Creating a visual representation of the events that led to the explosive release of confidential diplomatic cables in November 2010 is tricky to make exciting – as much of it happened over online chat sessions. This was the task set to London-based VFX house Framestore by the director of new documentary We Steal Secrets: The Story of WikiLeaks.

“The chats needed to feel textural and alive, sinister and at times, lonely,” explains senior designer Maryanne Butler. “So much of what the logs expressed was a personal outpouring from Private Manning, so we had to stay sensitive to the subject in visualising these.”

The firm also created the title sequence, which uses particle systems to represent both the networks of information that the cables were passed through, but also the emergence of patterns within the wealth of data that journalists have spent time interpreting. The sequence also sees footage and images broken down into data elements, which move through systems before recomposing themselves later. All were created in Cinema 4D and After Effects.

“[This] network-inspired world [had] to contain a sinister edge in keeping with the film’s content,” says senior design director Marc Smith. “To this end, the colour palette was kept dark and minimal throughout, and the camera work would at times suddenly lurch or dive. What would start as a seemingly random set of pixels, would organically shift, twitch and grow to reveal an interconnected whole."

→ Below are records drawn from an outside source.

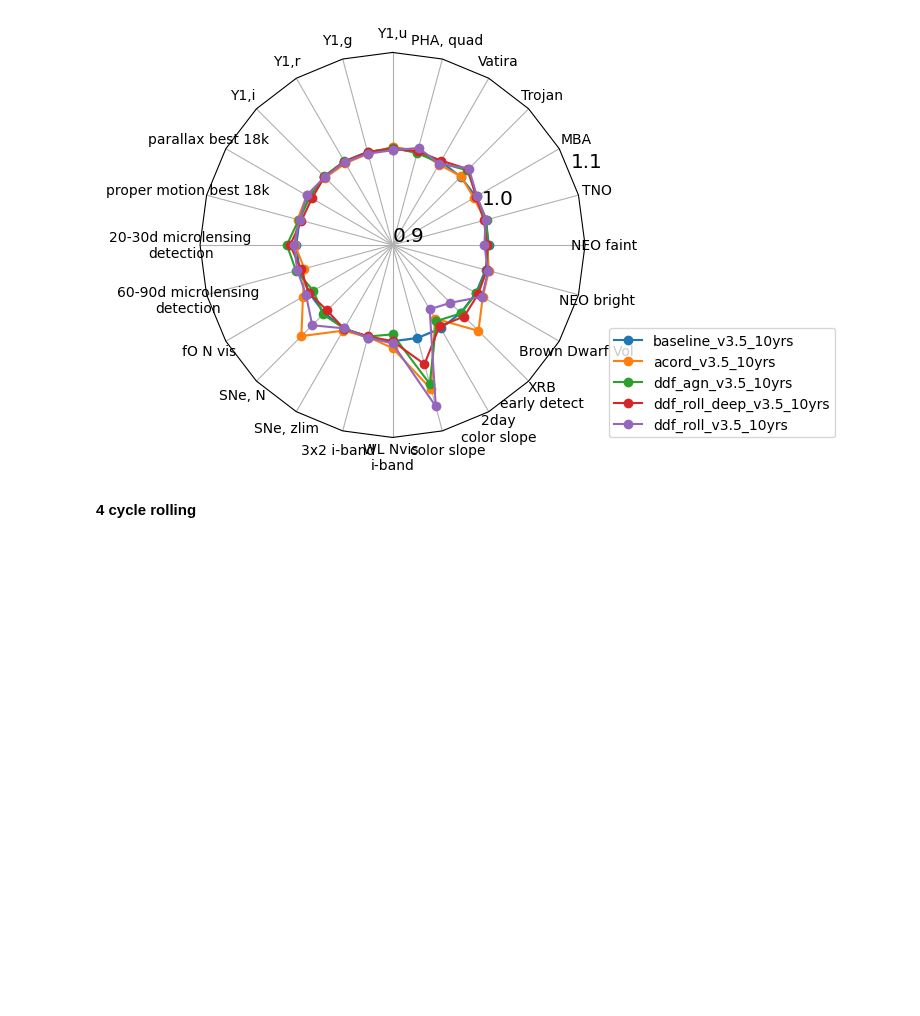
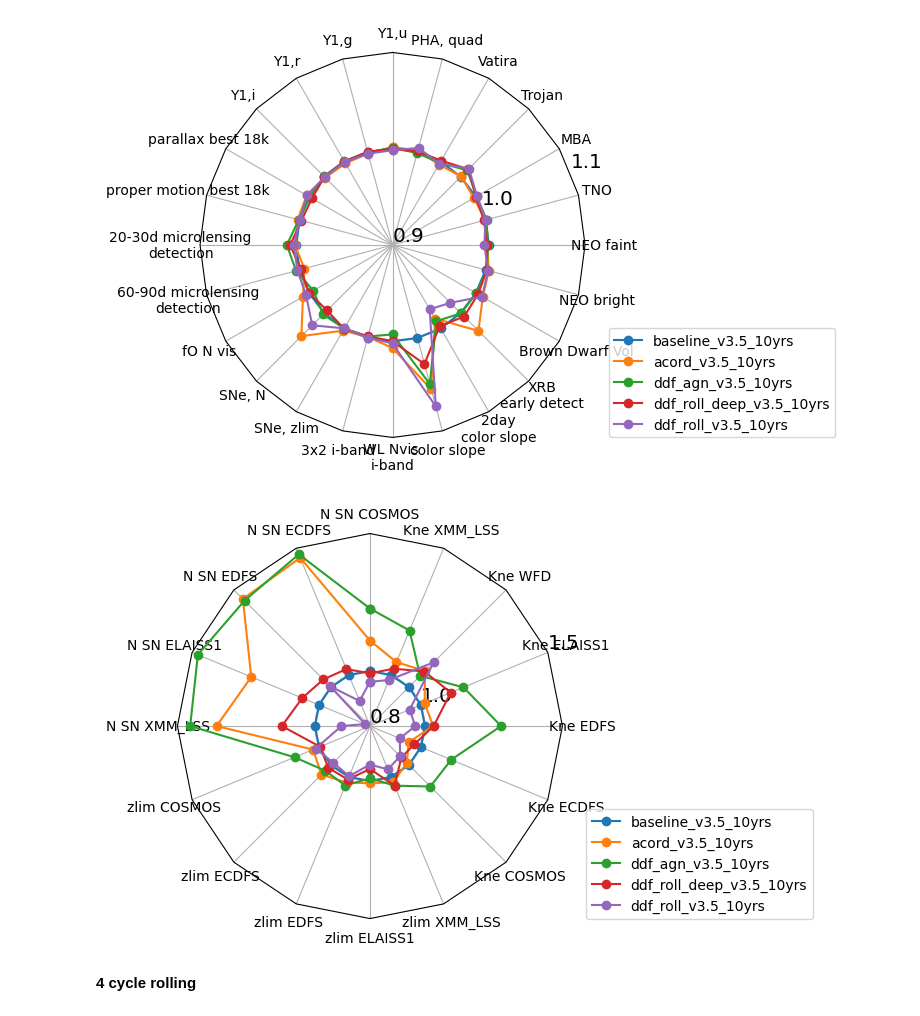
Before and after one commit to lsst-sims/sims_featureScheduler_runs3.5, a Jupyter notebook: maf/quick_look.ipynb, the cells around one changed output. Drawn from its saved outputs; the diff is of its cells as text; code cells hidden in the pictures; blank space fills up the shorter version.

```diff
--- a/maf/quick_look.ipynb
+++ b/maf/quick_look.ipynb
@@ -232,6 +232,13 @@ ndata = norm_df(data, runs, cols=data.columns.values.tolist(),
 fig, ax = radar(ndata, legend=True, rgrids=[0.9, 1.0, 1.1], bbox_to_anchor=(1.65, 0))
 # %% [output]
 [figure]
+# %%
+runs = ['baseline_v3.5_10yrs']  + [run for run in data.index if 'ddf' in run or 'acord' in run]
+ndata = norm_df(ddf_data, runs, cols=ddf_data.columns.values.tolist(),
+                norm_run='baseline_v3.5_10yrs')
+fig, ax = radar(ndata, legend=True, rgrids=[0.8, 1.0, 1.5], bbox_to_anchor=(1.65, 0))
+# %% [output]
+[figure, added]
 # %% [markdown]
 **4 cycle rolling**
 # %%
```
Also changed, not shown: parts of 1 cell of this notebook.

We Steal Secrets premiered at the Sundance film festival earlier this year, and will be shown at Edinburgh International Film Festival from June 19-30.